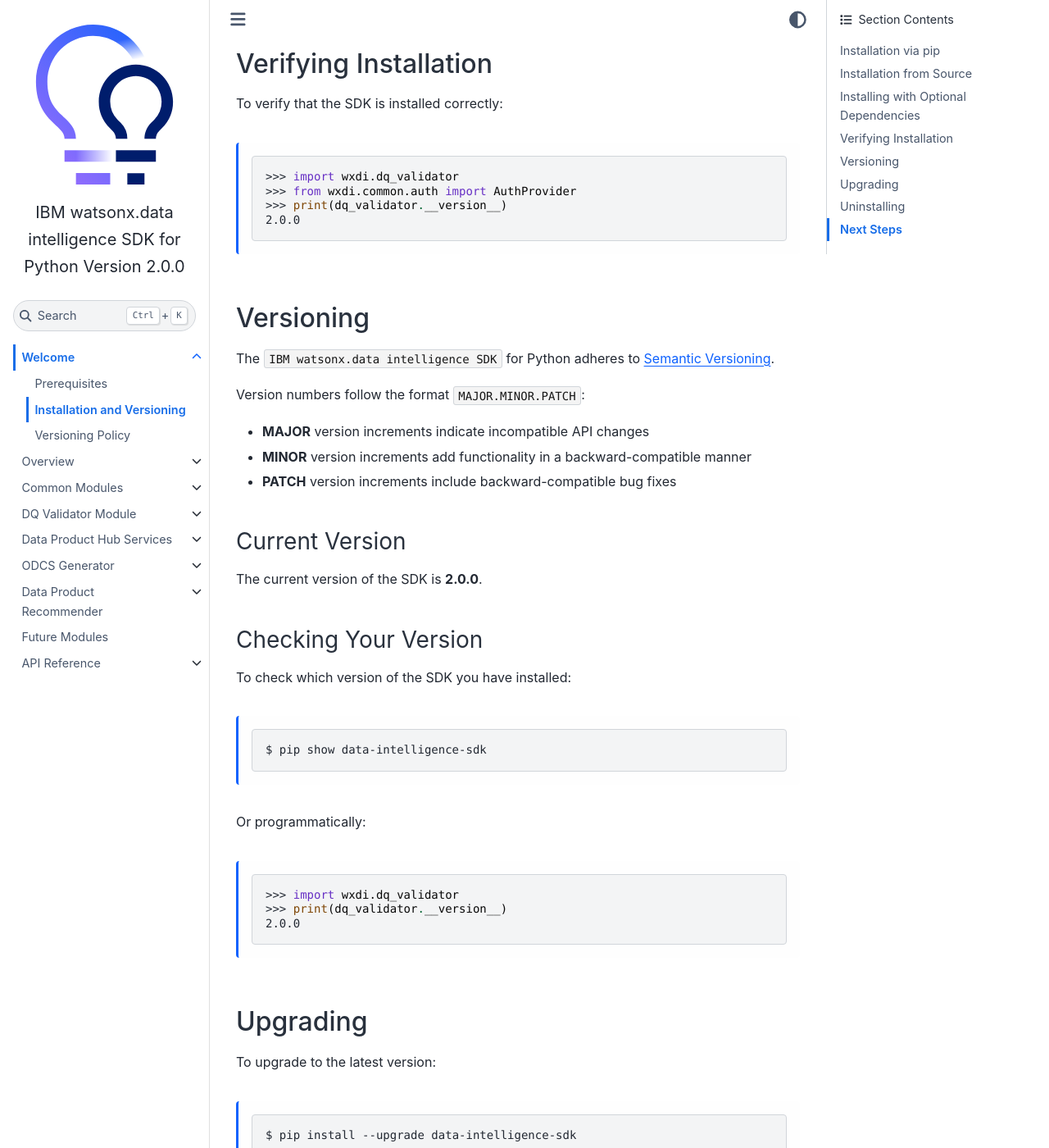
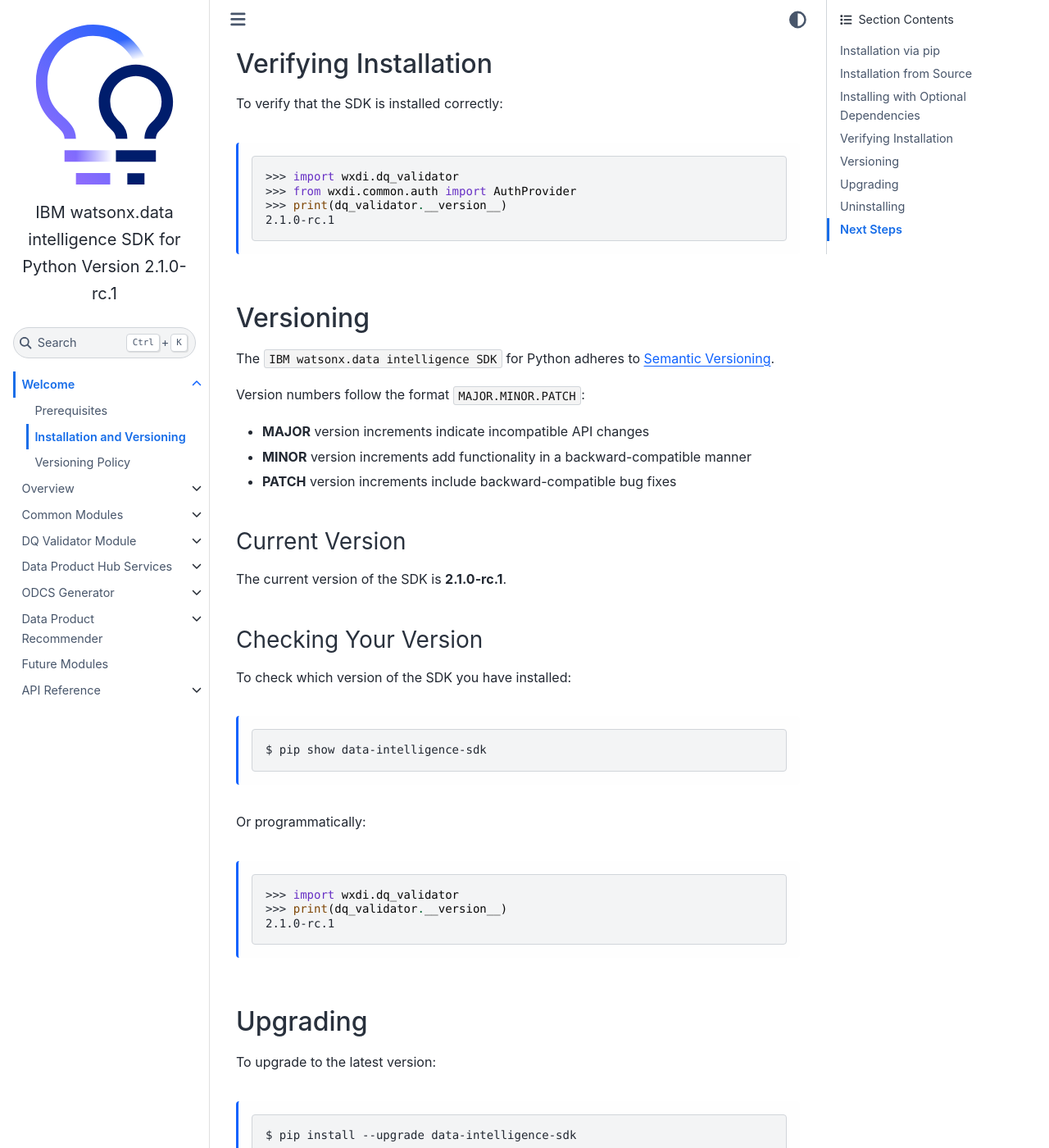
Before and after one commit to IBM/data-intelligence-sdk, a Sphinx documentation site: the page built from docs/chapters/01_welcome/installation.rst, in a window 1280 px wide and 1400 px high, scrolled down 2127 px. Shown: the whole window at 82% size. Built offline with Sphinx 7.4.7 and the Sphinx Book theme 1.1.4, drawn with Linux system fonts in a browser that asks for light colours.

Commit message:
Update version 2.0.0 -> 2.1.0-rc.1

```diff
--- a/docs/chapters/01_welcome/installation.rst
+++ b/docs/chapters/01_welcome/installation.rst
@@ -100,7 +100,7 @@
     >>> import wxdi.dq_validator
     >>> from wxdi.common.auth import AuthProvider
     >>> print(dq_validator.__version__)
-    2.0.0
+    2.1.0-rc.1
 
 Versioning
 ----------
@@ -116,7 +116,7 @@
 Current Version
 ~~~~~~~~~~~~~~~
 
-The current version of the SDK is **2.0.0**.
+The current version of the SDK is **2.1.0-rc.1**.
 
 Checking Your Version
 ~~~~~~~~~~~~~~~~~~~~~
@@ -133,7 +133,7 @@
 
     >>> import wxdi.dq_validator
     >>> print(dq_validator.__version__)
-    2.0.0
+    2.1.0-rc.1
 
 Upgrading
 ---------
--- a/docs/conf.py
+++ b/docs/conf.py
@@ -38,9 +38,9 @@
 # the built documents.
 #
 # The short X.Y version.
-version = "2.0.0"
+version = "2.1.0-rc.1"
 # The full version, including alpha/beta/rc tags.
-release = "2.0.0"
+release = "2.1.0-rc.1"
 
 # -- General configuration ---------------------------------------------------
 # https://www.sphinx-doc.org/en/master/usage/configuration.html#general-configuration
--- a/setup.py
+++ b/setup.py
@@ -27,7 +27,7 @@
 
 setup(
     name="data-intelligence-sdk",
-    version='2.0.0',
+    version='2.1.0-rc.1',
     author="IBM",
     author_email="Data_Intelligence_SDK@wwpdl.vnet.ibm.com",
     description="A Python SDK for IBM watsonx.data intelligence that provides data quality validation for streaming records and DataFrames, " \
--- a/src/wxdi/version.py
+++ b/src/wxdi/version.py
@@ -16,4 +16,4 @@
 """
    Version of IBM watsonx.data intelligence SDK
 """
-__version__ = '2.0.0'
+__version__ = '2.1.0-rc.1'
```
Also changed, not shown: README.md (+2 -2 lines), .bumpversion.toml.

____________________

Task description ->
Without including the pictures, copy all of the data exactly.

Response area ->
Before and after one commit to IBM/data-intelligence-sdk, a Sphinx documentation site: the page built from docs/chapters/01_welcome/installation.rst, in a window 1280 px wide and 1400 px high, scrolled down 2127 px. Shown: the whole window at 82% size. Built offline with Sphinx 7.4.7 and the Sphinx Book theme 1.1.4, drawn with Linux system fonts in a browser that asks for light colours.

Commit message:
Update version 2.0.0 -> 2.1.0-rc.1

```diff
--- a/docs/chapters/01_welcome/installation.rst
+++ b/docs/chapters/01_welcome/installation.rst
@@ -100,7 +100,7 @@
     >>> import wxdi.dq_validator
     >>> from wxdi.common.auth import AuthProvider
     >>> print(dq_validator.__version__)
-    2.0.0
+    2.1.0-rc.1
 
 Versioning
 ----------
@@ -116,7 +116,7 @@
 Current Version
 ~~~~~~~~~~~~~~~
 
-The current version of the SDK is **2.0.0**.
+The current version of the SDK is **2.1.0-rc.1**.
 
 Checking Your Version
 ~~~~~~~~~~~~~~~~~~~~~
@@ -133,7 +133,7 @@
 
     >>> import wxdi.dq_validator
     >>> print(dq_validator.__version__)
-    2.0.0
+    2.1.0-rc.1
 
 Upgrading
 ---------
--- a/docs/conf.py
+++ b/docs/conf.py
@@ -38,9 +38,9 @@
 # the built documents.
 #
 # The short X.Y version.
-version = "2.0.0"
+version = "2.1.0-rc.1"
 # The full version, including alpha/beta/rc tags.
-release = "2.0.0"
+release = "2.1.0-rc.1"
 
 # -- General configuration ---------------------------------------------------
 # https://www.sphinx-doc.org/en/master/usage/configuration.html#general-configuration
--- a/setup.py
+++ b/setup.py
@@ -27,7 +27,7 @@
 
 setup(
     name="data-intelligence-sdk",
-    version='2.0.0',
+    version='2.1.0-rc.1',
     author="IBM",
     author_email="Data_Intelligence_SDK@wwpdl.vnet.ibm.com",
     description="A Python SDK for IBM watsonx.data intelligence that provides data quality validation for streaming records and DataFrames, " \
--- a/src/wxdi/version.py
+++ b/src/wxdi/version.py
@@ -16,4 +16,4 @@
 """
    Version of IBM watsonx.data intelligence SDK
 """
-__version__ = '2.0.0'
+__version__ = '2.1.0-rc.1'
```
Also changed, not shown: README.md (+2 -2 lines), .bumpversion.toml.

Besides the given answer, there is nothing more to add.